(Task statement)
Copy each entry as written.
Data extract: Begin
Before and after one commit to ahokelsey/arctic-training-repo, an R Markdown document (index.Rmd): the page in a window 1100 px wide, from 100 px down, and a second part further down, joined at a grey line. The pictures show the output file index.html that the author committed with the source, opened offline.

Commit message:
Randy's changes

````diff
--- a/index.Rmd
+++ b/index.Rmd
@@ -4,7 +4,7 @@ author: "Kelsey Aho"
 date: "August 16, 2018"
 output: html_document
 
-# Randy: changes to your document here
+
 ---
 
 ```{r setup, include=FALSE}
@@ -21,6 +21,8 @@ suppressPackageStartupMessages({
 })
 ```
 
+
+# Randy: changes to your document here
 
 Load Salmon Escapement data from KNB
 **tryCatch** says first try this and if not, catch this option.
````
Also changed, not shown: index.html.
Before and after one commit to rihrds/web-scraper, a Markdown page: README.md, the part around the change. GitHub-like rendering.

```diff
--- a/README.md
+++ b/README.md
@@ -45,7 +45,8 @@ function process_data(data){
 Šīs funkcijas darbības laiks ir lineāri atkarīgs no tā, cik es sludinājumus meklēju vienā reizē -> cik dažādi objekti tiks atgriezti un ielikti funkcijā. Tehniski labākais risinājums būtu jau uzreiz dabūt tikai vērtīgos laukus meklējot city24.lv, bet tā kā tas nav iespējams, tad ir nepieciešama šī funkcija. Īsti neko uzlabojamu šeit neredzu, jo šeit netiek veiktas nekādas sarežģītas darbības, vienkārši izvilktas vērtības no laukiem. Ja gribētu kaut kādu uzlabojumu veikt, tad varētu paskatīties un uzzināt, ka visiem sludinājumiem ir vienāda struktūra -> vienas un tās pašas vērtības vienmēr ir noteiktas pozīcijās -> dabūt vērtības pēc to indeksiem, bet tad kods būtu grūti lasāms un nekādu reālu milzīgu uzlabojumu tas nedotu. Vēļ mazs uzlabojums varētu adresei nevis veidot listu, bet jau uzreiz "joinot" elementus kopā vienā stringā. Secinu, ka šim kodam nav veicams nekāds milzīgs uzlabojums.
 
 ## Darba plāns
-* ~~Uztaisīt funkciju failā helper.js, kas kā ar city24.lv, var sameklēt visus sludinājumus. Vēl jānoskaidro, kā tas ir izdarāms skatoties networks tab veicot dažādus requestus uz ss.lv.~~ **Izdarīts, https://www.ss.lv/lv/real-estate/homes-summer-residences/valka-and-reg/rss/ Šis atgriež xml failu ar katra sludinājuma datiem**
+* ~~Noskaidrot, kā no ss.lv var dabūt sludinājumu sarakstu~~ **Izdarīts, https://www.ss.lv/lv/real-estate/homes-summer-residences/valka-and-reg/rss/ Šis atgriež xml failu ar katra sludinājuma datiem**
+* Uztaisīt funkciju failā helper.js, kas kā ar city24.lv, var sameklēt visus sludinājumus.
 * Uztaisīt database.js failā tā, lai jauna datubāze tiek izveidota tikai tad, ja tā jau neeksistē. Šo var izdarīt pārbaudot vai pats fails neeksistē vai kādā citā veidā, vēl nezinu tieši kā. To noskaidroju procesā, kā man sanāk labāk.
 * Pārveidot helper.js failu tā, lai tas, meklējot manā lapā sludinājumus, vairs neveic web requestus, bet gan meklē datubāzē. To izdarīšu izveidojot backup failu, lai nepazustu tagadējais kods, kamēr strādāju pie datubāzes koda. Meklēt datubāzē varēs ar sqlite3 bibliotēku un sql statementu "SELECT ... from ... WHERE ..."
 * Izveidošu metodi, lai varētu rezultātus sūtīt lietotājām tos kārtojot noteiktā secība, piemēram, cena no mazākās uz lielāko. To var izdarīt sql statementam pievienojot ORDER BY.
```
Data extract: End
(Task result)
Before and after one commit to ahokelsey/arctic-training-repo, an R Markdown document (index.Rmd): the page in a window 1100 px wide, from 100 px down, and a second part further down, joined at a grey line. The pictures show the output file index.html that the author committed with the source, opened offline.

Commit message:
Randy's changes

````diff
--- a/index.Rmd
+++ b/index.Rmd
@@ -4,7 +4,7 @@ author: "Kelsey Aho"
 date: "August 16, 2018"
 output: html_document
 
-# Randy: changes to your document here
+
 ---
 
 ```{r setup, include=FALSE}
@@ -21,6 +21,8 @@ suppressPackageStartupMessages({
 })
 ```
 
+
+# Randy: changes to your document here
 
 Load Salmon Escapement data from KNB
 **tryCatch** says first try this and if not, catch this option.
````
Also changed, not shown: index.html.
Before and after one commit to rihrds/web-scraper, a Markdown page: README.md, the part around the change. GitHub-like rendering.

```diff
--- a/README.md
+++ b/README.md
@@ -45,7 +45,8 @@ function process_data(data){
 Šīs funkcijas darbības laiks ir lineāri atkarīgs no tā, cik es sludinājumus meklēju vienā reizē -> cik dažādi objekti tiks atgriezti un ielikti funkcijā. Tehniski labākais risinājums būtu jau uzreiz dabūt tikai vērtīgos laukus meklējot city24.lv, bet tā kā tas nav iespējams, tad ir nepieciešama šī funkcija. Īsti neko uzlabojamu šeit neredzu, jo šeit netiek veiktas nekādas sarežģītas darbības, vienkārši izvilktas vērtības no laukiem. Ja gribētu kaut kādu uzlabojumu veikt, tad varētu paskatīties un uzzināt, ka visiem sludinājumiem ir vienāda struktūra -> vienas un tās pašas vērtības vienmēr ir noteiktas pozīcijās -> dabūt vērtības pēc to indeksiem, bet tad kods būtu grūti lasāms un nekādu reālu milzīgu uzlabojumu tas nedotu. Vēļ mazs uzlabojums varētu adresei nevis veidot listu, bet jau uzreiz "joinot" elementus kopā vienā stringā. Secinu, ka šim kodam nav veicams nekāds milzīgs uzlabojums.
 
 ## Darba plāns
-* ~~Uztaisīt funkciju failā helper.js, kas kā ar city24.lv, var sameklēt visus sludinājumus. Vēl jānoskaidro, kā tas ir izdarāms skatoties networks tab veicot dažādus requestus uz ss.lv.~~ **Izdarīts, https://www.ss.lv/lv/real-estate/homes-summer-residences/valka-and-reg/rss/ Šis atgriež xml failu ar katra sludinājuma datiem**
+* ~~Noskaidrot, kā no ss.lv var dabūt sludinājumu sarakstu~~ **Izdarīts, https://www.ss.lv/lv/real-estate/homes-summer-residences/valka-and-reg/rss/ Šis atgriež xml failu ar katra sludinājuma datiem**
+* Uztaisīt funkciju failā helper.js, kas kā ar city24.lv, var sameklēt visus sludinājumus.
 * Uztaisīt database.js failā tā, lai jauna datubāze tiek izveidota tikai tad, ja tā jau neeksistē. Šo var izdarīt pārbaudot vai pats fails neeksistē vai kādā citā veidā, vēl nezinu tieši kā. To noskaidroju procesā, kā man sanāk labāk.
 * Pārveidot helper.js failu tā, lai tas, meklējot manā lapā sludinājumus, vairs neveic web requestus, bet gan meklē datubāzē. To izdarīšu izveidojot backup failu, lai nepazustu tagadējais kods, kamēr strādāju pie datubāzes koda. Meklēt datubāzē varēs ar sqlite3 bibliotēku un sql statementu "SELECT ... from ... WHERE ..."
 * Izveidošu metodi, lai varētu rezultātus sūtīt lietotājām tos kārtojot noteiktā secība, piemēram, cena no mazākās uz lielāko. To var izdarīt sql statementam pievienojot ORDER BY.
```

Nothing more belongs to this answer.